TASK GOAL - Search the data below for the string "minipage" and copy all lines where it shows up.

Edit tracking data
───
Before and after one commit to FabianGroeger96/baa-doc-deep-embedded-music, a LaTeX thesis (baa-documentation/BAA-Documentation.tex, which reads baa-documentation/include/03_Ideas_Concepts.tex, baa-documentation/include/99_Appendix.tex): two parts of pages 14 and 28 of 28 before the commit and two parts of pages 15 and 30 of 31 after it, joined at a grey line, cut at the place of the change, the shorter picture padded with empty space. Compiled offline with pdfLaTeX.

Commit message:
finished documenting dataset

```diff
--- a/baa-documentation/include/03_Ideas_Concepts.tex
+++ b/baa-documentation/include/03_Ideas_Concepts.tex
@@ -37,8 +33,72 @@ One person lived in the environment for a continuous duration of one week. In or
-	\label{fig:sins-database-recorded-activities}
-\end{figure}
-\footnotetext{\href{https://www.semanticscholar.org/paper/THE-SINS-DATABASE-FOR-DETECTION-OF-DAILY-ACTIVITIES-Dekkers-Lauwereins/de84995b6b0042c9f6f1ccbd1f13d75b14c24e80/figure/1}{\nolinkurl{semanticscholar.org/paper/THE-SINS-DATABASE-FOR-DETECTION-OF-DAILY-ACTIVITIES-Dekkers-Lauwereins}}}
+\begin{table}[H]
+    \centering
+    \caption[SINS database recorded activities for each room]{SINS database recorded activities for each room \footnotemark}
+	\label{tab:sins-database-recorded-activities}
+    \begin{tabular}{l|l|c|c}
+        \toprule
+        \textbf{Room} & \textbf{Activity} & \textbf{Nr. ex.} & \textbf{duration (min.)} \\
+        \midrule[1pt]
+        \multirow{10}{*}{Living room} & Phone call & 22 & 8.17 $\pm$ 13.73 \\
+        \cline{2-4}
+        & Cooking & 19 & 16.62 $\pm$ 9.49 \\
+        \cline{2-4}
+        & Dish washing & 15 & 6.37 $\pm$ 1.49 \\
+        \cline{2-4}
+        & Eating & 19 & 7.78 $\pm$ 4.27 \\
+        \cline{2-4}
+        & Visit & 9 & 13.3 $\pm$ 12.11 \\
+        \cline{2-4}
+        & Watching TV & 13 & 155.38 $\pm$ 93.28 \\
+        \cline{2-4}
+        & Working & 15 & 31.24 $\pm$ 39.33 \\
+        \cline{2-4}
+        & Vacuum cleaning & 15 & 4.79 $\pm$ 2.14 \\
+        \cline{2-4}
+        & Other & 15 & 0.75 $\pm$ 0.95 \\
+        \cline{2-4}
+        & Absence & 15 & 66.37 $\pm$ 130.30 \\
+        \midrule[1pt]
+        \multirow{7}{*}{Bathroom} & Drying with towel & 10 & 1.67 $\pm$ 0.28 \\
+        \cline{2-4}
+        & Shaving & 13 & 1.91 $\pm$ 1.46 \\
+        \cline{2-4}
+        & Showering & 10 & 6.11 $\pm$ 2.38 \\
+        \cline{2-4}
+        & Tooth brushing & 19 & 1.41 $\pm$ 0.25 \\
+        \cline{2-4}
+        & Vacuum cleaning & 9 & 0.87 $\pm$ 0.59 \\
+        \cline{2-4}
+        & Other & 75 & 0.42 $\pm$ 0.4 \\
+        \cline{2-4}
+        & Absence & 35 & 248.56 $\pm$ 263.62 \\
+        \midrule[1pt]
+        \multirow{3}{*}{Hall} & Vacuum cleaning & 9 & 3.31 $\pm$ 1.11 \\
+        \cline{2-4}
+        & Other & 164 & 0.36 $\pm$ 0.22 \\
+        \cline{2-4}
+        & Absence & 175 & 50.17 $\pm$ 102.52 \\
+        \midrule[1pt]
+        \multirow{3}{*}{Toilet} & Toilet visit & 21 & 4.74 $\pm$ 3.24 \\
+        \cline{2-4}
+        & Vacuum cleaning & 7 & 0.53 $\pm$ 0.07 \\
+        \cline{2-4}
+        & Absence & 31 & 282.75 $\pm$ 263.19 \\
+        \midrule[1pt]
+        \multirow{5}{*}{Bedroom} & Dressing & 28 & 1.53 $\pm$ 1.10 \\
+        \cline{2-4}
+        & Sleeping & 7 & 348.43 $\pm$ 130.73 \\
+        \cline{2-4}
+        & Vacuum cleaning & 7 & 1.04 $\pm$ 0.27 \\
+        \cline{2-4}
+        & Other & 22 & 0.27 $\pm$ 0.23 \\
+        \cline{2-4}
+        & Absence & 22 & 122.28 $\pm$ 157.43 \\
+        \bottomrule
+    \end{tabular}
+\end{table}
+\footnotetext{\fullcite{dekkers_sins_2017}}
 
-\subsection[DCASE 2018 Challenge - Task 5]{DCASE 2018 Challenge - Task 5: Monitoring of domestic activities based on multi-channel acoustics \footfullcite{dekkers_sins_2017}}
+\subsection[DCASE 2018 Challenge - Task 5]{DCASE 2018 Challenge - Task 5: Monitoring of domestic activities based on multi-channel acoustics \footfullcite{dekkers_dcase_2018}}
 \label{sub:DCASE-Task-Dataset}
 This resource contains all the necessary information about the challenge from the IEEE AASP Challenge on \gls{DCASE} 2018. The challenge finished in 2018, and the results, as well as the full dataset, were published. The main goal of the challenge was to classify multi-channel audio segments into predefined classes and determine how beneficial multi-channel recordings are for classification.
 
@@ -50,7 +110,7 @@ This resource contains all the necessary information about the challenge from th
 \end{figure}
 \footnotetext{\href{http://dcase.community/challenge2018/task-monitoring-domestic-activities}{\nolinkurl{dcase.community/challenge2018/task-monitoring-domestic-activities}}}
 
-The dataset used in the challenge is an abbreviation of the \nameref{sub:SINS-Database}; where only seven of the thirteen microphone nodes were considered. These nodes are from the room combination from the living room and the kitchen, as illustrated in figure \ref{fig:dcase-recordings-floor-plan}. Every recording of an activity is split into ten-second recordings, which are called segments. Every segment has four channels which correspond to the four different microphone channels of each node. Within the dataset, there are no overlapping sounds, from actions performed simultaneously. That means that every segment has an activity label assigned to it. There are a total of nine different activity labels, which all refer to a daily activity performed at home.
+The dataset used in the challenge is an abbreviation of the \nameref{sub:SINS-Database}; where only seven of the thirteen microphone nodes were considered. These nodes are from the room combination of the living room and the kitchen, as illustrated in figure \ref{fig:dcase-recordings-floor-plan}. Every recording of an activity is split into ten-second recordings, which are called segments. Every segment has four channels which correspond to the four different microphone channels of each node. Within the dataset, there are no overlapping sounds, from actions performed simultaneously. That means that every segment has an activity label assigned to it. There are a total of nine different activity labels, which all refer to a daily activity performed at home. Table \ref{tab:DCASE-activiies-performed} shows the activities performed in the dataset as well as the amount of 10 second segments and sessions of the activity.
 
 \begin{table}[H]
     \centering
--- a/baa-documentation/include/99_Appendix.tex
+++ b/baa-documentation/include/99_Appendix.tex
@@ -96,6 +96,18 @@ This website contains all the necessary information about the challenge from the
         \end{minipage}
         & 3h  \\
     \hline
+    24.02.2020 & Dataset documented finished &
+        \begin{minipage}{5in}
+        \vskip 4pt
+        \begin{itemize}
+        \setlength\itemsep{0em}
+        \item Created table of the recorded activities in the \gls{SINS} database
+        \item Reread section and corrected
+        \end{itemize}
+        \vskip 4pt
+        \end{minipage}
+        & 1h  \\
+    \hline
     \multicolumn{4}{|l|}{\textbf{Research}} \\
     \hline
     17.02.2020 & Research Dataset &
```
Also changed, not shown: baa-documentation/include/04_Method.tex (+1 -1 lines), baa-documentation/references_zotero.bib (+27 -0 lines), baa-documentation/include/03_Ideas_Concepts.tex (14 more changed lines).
───
ANSWER AREA -
         \end{minipage}
+        \begin{minipage}{5in}
+        \end{minipage}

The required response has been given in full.